Task prompt: All lines in the material with the string "según" should be listed.

Entries supplied:
▼

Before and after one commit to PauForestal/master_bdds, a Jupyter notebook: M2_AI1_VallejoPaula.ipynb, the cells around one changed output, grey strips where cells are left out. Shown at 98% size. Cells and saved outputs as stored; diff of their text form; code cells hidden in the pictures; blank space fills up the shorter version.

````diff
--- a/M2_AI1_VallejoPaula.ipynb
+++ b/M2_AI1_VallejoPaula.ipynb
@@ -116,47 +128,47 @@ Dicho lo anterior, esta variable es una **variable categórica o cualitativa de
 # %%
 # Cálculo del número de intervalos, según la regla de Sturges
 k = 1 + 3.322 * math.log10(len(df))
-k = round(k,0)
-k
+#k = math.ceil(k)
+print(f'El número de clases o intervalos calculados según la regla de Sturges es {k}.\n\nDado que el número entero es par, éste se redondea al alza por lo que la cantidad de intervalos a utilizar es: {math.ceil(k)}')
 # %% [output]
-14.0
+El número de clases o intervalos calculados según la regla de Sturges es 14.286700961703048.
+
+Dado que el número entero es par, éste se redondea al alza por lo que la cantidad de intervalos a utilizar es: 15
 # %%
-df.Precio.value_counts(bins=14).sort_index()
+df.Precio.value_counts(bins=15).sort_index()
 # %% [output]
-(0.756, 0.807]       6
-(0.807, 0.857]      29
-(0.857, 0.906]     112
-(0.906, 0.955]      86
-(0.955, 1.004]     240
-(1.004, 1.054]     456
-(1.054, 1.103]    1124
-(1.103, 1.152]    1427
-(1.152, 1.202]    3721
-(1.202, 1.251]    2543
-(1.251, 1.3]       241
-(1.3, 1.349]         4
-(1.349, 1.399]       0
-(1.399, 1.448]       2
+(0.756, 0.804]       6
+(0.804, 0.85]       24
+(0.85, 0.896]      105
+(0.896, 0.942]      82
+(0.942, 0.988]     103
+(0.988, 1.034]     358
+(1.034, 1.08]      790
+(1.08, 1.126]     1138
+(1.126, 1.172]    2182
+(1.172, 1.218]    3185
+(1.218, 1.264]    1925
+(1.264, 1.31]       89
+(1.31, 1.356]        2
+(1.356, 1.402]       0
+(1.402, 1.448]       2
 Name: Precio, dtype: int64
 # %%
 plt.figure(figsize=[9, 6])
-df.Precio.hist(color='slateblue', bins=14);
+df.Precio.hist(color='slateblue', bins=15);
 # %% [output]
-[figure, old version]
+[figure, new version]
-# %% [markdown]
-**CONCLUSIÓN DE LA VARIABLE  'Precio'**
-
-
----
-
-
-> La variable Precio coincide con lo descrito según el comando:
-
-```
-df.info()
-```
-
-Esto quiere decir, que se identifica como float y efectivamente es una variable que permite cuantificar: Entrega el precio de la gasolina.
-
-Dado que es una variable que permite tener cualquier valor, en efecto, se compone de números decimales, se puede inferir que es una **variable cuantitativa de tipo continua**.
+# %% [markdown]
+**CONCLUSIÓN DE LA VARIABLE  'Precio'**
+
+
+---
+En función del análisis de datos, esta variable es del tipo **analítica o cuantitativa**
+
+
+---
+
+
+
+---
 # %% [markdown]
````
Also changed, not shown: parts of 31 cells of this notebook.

▲

Output of the exercise:
 # Cálculo del número de intervalos, según la regla de Sturges
+print(f'El número de clases o intervalos calculados según la regla de Sturges es {k}.\n\nDado que el número entero es par, éste se redondea al alza por lo que la cantidad de intervalos a utilizar es: {math.ceil(k)}')
+El número de clases o intervalos calculados según la regla de Sturges es 14.286700961703048.
-> La variable Precio coincide con lo descrito según el comando:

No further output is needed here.